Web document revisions
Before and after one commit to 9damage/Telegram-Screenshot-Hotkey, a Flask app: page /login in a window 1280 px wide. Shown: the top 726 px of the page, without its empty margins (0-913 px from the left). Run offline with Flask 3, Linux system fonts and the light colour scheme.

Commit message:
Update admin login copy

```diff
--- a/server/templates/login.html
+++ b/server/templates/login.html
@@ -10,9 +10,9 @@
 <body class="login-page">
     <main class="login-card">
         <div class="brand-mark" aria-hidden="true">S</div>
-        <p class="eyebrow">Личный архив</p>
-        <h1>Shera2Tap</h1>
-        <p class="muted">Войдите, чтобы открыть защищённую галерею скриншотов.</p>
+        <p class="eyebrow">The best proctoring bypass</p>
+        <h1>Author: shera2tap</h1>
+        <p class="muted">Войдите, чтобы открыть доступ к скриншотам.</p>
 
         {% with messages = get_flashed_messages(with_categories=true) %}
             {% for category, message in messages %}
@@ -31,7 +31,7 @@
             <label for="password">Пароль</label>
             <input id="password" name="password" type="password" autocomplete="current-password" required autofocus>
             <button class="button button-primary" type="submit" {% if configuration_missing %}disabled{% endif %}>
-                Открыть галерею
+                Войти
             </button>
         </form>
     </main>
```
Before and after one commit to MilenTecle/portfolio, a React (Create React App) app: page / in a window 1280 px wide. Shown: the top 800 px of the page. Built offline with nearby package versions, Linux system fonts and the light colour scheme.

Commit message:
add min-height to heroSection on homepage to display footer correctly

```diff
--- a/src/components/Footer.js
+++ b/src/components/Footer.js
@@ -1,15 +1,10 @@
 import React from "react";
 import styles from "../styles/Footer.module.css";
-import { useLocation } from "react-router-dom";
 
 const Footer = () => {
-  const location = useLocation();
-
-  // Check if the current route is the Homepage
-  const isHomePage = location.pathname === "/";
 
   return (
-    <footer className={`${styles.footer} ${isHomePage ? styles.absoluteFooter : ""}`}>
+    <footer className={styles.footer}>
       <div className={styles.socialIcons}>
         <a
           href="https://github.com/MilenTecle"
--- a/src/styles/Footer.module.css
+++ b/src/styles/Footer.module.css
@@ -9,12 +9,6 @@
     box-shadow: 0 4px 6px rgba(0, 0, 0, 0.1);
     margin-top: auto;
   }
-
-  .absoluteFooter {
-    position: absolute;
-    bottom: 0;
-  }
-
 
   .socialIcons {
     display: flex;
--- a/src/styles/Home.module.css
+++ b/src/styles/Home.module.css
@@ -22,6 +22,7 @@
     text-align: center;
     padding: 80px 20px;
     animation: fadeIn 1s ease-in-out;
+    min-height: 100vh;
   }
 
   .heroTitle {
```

> **EXERCISE DIRECTIONS**
Where in the records does the string "import" appear? Copy every line that has it.

> **PROBLEM SOLUTION**
 import React from "react";
 import styles from "../styles/Footer.module.css";
-import { useLocation } from "react-router-dom";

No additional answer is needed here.